If John W. Gardner and other voters, contributors, and campaign workers, and Congressmen Bingham and Gude as candidates comply with Sections 608 and 609 while other candidates and their supporters do not, the votes of the plaintiffs and their efforts to effect the nomination or election of individuals of their choice are likely to be, as a practical matter, diluted or even nullified. That is arguably within the zone of interests and the evils which the Congress perceived and accordingly sought to regulate. Plaintiffs "are asserting `a plain, direct and adequate interest in maintaining the effectiveness of their votes,' * * *, not merely a claim of `the right, possessed by every citizen to require that the Government be administered according to law. * * *'" Baker v. Carr, supra, 369 U.S. at 208, 82 S.Ct. at 705 (citations omitted.)10 Likewise, the declared interest of Common Cause in improving governmental responsiveness to the will of the unorganized mass of citizen voters adequately qualifies it to inititate this action.11


The defendants' allegation that the complaint fails to state a cause of action upon which relief may be granted poses a two-step inquiry. First, under what circumstances may an admittedly criminal statute create or imply a civil cause of action upon which relief can be granted? Second, do those circumstances exist with respect to §§ 608 and 609 of Title 18?

A consideration of the authorities leads this Court to conclude that civil actions may be implied from criminal statutes designed to protect a specific class.12 This is an old doctrine13 and it has found acceptance on the theory that "where federally protected rights have been invaded, it has been the rule from the beginning that courts will be alert to adjust their remedies so as to grant the necessary relief." Bell et al. v. Hood et al., supra, 327 U.S. at 684, 66 S.Ct. at 777 (footnote omitted).

In Texas & Pacific Railway Company v. Rigsby, 241 U.S. 33, 36 S.Ct. 482, 60 L.Ed. 874 (1916) the Court upheld a civil damage action arising from a violation of a penal provision of the Federal Safety Appliance Acts.14 It held, at page 39, 36 S.Ct. at page 484:

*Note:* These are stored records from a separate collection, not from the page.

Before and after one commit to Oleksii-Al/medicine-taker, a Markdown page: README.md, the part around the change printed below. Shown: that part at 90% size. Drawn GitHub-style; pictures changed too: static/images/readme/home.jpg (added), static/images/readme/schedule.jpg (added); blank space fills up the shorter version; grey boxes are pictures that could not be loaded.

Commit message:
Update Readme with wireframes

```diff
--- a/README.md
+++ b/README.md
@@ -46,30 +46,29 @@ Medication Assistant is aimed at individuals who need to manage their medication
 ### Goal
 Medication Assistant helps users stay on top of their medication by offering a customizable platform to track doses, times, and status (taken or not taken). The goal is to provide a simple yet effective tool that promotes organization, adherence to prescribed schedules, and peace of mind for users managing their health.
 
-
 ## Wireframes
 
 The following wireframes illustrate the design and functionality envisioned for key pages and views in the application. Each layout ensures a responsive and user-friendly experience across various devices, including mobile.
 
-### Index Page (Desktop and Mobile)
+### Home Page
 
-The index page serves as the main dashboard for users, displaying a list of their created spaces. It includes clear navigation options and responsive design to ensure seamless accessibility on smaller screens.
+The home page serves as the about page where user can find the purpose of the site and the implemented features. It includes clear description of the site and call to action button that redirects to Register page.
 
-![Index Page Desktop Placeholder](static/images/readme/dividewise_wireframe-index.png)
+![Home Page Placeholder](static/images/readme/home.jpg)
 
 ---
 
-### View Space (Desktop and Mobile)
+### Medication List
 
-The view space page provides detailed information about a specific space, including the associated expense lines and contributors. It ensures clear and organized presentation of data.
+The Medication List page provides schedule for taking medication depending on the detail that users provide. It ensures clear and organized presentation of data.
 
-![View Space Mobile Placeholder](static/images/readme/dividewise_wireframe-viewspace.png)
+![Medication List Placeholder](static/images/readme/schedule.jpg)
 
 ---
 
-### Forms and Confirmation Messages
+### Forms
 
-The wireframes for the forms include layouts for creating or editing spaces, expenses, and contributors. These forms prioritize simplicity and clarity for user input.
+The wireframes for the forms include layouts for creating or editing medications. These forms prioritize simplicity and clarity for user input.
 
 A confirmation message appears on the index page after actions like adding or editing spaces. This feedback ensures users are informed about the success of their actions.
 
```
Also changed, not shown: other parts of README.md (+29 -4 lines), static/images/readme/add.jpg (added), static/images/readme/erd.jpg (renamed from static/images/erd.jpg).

"None of the acts, indeed, contains express language conferring a right of action for the death or injury of an employee; but the safety of employees and travelers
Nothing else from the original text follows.